- Extracted information

====================

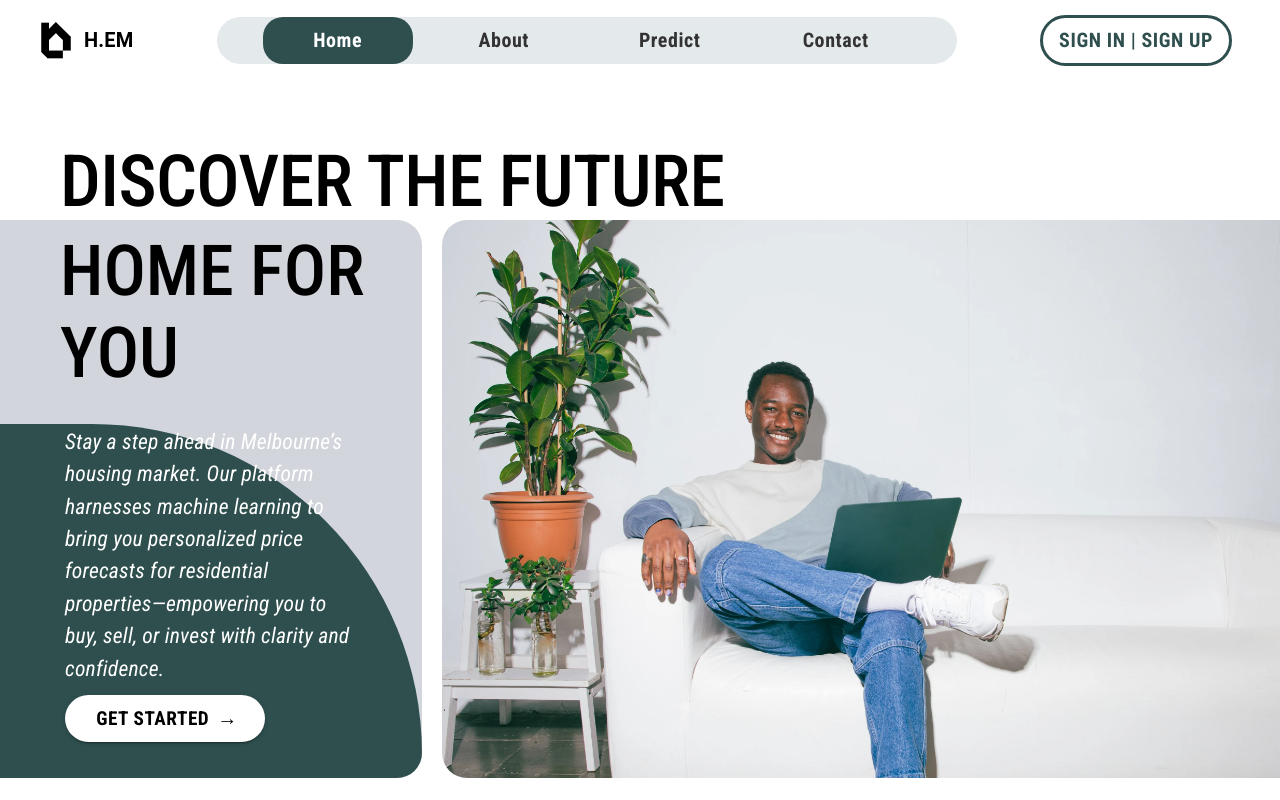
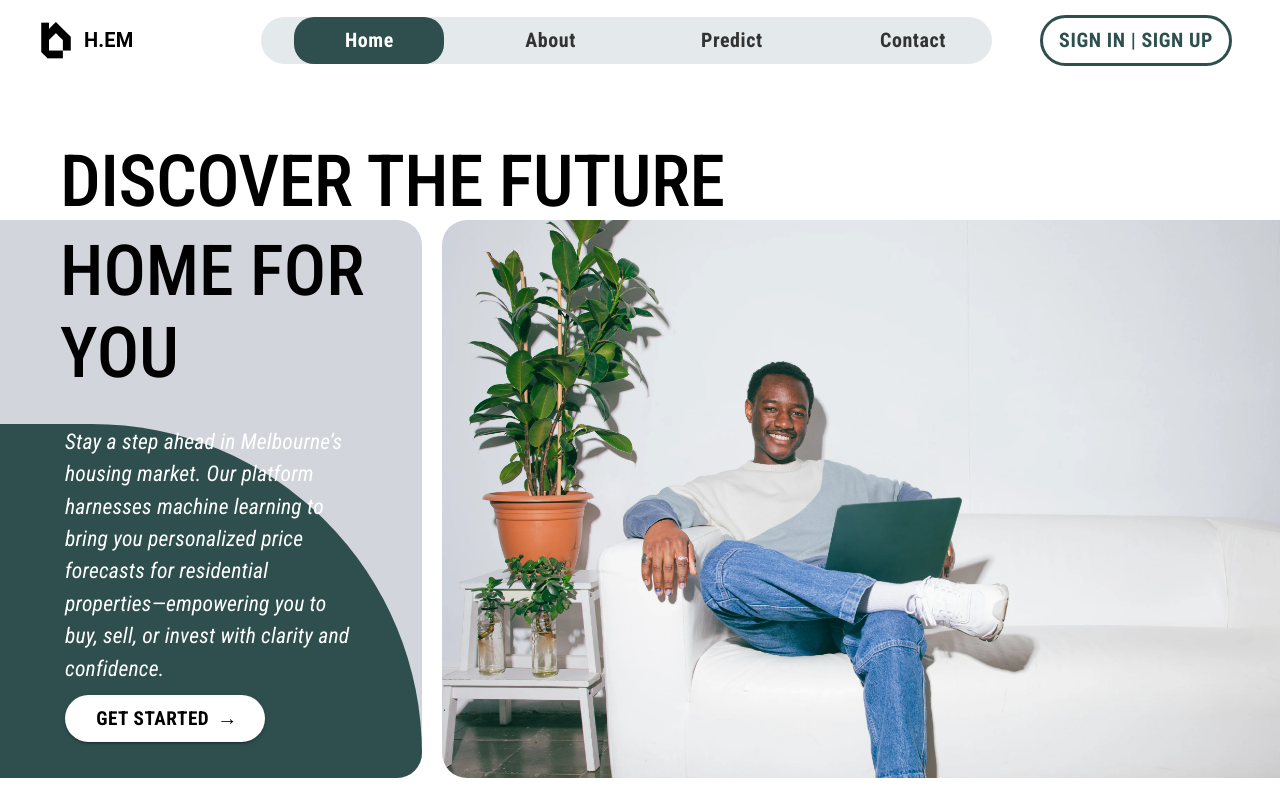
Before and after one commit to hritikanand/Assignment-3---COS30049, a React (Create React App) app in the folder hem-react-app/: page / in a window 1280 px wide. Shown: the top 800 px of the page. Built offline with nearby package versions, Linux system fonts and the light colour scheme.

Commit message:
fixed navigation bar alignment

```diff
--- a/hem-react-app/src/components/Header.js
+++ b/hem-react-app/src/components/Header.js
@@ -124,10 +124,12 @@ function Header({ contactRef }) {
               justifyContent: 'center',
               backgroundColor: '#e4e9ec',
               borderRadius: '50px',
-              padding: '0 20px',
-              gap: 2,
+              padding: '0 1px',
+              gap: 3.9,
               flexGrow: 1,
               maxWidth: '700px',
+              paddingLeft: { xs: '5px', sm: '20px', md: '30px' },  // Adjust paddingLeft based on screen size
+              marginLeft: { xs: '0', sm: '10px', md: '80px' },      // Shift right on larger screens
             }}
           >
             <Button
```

====================

- Assignment
Repeat the material above in full and exactly, apart from the pictures.

- Response for this exercise
Before and after one commit to hritikanand/Assignment-3---COS30049, a React (Create React App) app in the folder hem-react-app/: page / in a window 1280 px wide. Shown: the top 800 px of the page. Built offline with nearby package versions, Linux system fonts and the light colour scheme.

Commit message:
fixed navigation bar alignment

```diff
--- a/hem-react-app/src/components/Header.js
+++ b/hem-react-app/src/components/Header.js
@@ -124,10 +124,12 @@ function Header({ contactRef }) {
               justifyContent: 'center',
               backgroundColor: '#e4e9ec',
               borderRadius: '50px',
-              padding: '0 20px',
-              gap: 2,
+              padding: '0 1px',
+              gap: 3.9,
               flexGrow: 1,
               maxWidth: '700px',
+              paddingLeft: { xs: '5px', sm: '20px', md: '30px' },  // Adjust paddingLeft based on screen size
+              marginLeft: { xs: '0', sm: '10px', md: '80px' },      // Shift right on larger screens
             }}
           >
             <Button
```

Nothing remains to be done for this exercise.